## Work order
Type the records out again in full, exactly.

==== Data to examine ====

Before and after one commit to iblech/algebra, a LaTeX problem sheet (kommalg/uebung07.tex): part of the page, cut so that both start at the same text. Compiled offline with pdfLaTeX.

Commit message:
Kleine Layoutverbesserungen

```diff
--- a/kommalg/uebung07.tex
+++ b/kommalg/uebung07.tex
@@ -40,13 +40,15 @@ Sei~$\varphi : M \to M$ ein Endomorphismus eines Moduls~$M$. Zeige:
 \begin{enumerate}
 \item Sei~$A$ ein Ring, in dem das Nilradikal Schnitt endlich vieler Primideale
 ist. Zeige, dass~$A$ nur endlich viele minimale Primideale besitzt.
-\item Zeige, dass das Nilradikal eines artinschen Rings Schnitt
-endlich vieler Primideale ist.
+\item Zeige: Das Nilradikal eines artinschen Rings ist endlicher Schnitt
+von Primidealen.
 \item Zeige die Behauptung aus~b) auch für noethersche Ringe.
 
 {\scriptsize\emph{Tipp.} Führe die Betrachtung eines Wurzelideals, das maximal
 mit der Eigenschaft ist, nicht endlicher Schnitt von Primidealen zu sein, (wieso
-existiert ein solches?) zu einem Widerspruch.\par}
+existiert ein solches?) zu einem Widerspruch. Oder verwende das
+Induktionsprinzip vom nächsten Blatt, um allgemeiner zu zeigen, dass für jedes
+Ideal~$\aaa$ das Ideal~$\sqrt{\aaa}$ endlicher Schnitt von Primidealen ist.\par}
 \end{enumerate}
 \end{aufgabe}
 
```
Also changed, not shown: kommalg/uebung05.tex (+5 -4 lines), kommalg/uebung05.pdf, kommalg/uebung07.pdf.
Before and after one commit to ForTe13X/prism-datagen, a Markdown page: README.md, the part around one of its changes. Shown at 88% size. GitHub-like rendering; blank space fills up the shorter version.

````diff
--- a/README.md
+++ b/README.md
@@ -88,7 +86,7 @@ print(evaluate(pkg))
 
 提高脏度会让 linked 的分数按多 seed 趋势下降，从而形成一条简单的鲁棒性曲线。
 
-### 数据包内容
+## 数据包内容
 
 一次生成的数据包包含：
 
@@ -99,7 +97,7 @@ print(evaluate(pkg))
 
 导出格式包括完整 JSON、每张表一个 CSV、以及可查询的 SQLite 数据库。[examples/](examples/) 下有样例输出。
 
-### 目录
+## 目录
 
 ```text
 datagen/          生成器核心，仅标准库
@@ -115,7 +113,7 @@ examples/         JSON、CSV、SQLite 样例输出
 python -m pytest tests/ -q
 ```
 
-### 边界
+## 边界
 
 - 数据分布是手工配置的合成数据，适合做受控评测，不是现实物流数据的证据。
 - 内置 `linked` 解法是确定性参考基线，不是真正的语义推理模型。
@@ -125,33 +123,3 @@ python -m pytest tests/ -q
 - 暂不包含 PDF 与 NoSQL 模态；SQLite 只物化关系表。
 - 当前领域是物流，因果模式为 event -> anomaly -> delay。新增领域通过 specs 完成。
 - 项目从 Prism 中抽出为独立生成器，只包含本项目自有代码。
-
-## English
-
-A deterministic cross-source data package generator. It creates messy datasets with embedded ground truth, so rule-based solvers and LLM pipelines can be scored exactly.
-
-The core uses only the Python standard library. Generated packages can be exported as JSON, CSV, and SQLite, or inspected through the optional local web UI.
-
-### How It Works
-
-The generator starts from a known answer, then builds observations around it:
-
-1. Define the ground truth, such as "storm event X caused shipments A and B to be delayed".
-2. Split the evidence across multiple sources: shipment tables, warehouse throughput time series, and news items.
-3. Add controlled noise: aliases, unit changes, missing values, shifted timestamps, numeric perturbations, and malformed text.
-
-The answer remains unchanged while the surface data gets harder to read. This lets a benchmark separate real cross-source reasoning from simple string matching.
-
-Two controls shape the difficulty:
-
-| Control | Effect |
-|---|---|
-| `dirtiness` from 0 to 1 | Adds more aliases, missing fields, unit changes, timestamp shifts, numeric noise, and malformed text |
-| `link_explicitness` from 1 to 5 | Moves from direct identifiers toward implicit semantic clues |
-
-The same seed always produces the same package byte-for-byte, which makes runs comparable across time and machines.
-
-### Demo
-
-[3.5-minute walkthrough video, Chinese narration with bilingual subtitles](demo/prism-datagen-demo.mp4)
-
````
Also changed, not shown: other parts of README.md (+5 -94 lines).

====

## Solution to the problem
Before and after one commit to iblech/algebra, a LaTeX problem sheet (kommalg/uebung07.tex): part of the page, cut so that both start at the same text. Compiled offline with pdfLaTeX.

Commit message:
Kleine Layoutverbesserungen

```diff
--- a/kommalg/uebung07.tex
+++ b/kommalg/uebung07.tex
@@ -40,13 +40,15 @@ Sei~$\varphi : M \to M$ ein Endomorphismus eines Moduls~$M$. Zeige:
 \begin{enumerate}
 \item Sei~$A$ ein Ring, in dem das Nilradikal Schnitt endlich vieler Primideale
 ist. Zeige, dass~$A$ nur endlich viele minimale Primideale besitzt.
-\item Zeige, dass das Nilradikal eines artinschen Rings Schnitt
-endlich vieler Primideale ist.
+\item Zeige: Das Nilradikal eines artinschen Rings ist endlicher Schnitt
+von Primidealen.
 \item Zeige die Behauptung aus~b) auch für noethersche Ringe.
 
 {\scriptsize\emph{Tipp.} Führe die Betrachtung eines Wurzelideals, das maximal
 mit der Eigenschaft ist, nicht endlicher Schnitt von Primidealen zu sein, (wieso
-existiert ein solches?) zu einem Widerspruch.\par}
+existiert ein solches?) zu einem Widerspruch. Oder verwende das
+Induktionsprinzip vom nächsten Blatt, um allgemeiner zu zeigen, dass für jedes
+Ideal~$\aaa$ das Ideal~$\sqrt{\aaa}$ endlicher Schnitt von Primidealen ist.\par}
 \end{enumerate}
 \end{aufgabe}
 
```
Also changed, not shown: kommalg/uebung05.tex (+5 -4 lines), kommalg/uebung05.pdf, kommalg/uebung07.pdf.
Before and after one commit to ForTe13X/prism-datagen, a Markdown page: README.md, the part around one of its changes. Shown at 88% size. GitHub-like rendering; blank space fills up the shorter version.

````diff
--- a/README.md
+++ b/README.md
@@ -88,7 +86,7 @@ print(evaluate(pkg))
 
 提高脏度会让 linked 的分数按多 seed 趋势下降，从而形成一条简单的鲁棒性曲线。
 
-### 数据包内容
+## 数据包内容
 
 一次生成的数据包包含：
 
@@ -99,7 +97,7 @@ print(evaluate(pkg))
 
 导出格式包括完整 JSON、每张表一个 CSV、以及可查询的 SQLite 数据库。[examples/](examples/) 下有样例输出。
 
-### 目录
+## 目录
 
 ```text
 datagen/          生成器核心，仅标准库
@@ -115,7 +113,7 @@ examples/         JSON、CSV、SQLite 样例输出
 python -m pytest tests/ -q
 ```
 
-### 边界
+## 边界
 
 - 数据分布是手工配置的合成数据，适合做受控评测，不是现实物流数据的证据。
 - 内置 `linked` 解法是确定性参考基线，不是真正的语义推理模型。
@@ -125,33 +123,3 @@ python -m pytest tests/ -q
 - 暂不包含 PDF 与 NoSQL 模态；SQLite 只物化关系表。
 - 当前领域是物流，因果模式为 event -> anomaly -> delay。新增领域通过 specs 完成。
 - 项目从 Prism 中抽出为独立生成器，只包含本项目自有代码。
-
-## English
-
-A deterministic cross-source data package generator. It creates messy datasets with embedded ground truth, so rule-based solvers and LLM pipelines can be scored exactly.
-
-The core uses only the Python standard library. Generated packages can be exported as JSON, CSV, and SQLite, or inspected through the optional local web UI.
-
-### How It Works
-
-The generator starts from a known answer, then builds observations around it:
-
-1. Define the ground truth, such as "storm event X caused shipments A and B to be delayed".
-2. Split the evidence across multiple sources: shipment tables, warehouse throughput time series, and news items.
-3. Add controlled noise: aliases, unit changes, missing values, shifted timestamps, numeric perturbations, and malformed text.
-
-The answer remains unchanged while the surface data gets harder to read. This lets a benchmark separate real cross-source reasoning from simple string matching.
-
-Two controls shape the difficulty:
-
-| Control | Effect |
-|---|---|
-| `dirtiness` from 0 to 1 | Adds more aliases, missing fields, unit changes, timestamp shifts, numeric noise, and malformed text |
-| `link_explicitness` from 1 to 5 | Moves from direct identifiers toward implicit semantic clues |
-
-The same seed always produces the same package byte-for-byte, which makes runs comparable across time and machines.
-
-### Demo
-
-[3.5-minute walkthrough video, Chinese narration with bilingual subtitles](demo/prism-datagen-demo.mp4)
-
````
Also changed, not shown: other parts of README.md (+5 -94 lines).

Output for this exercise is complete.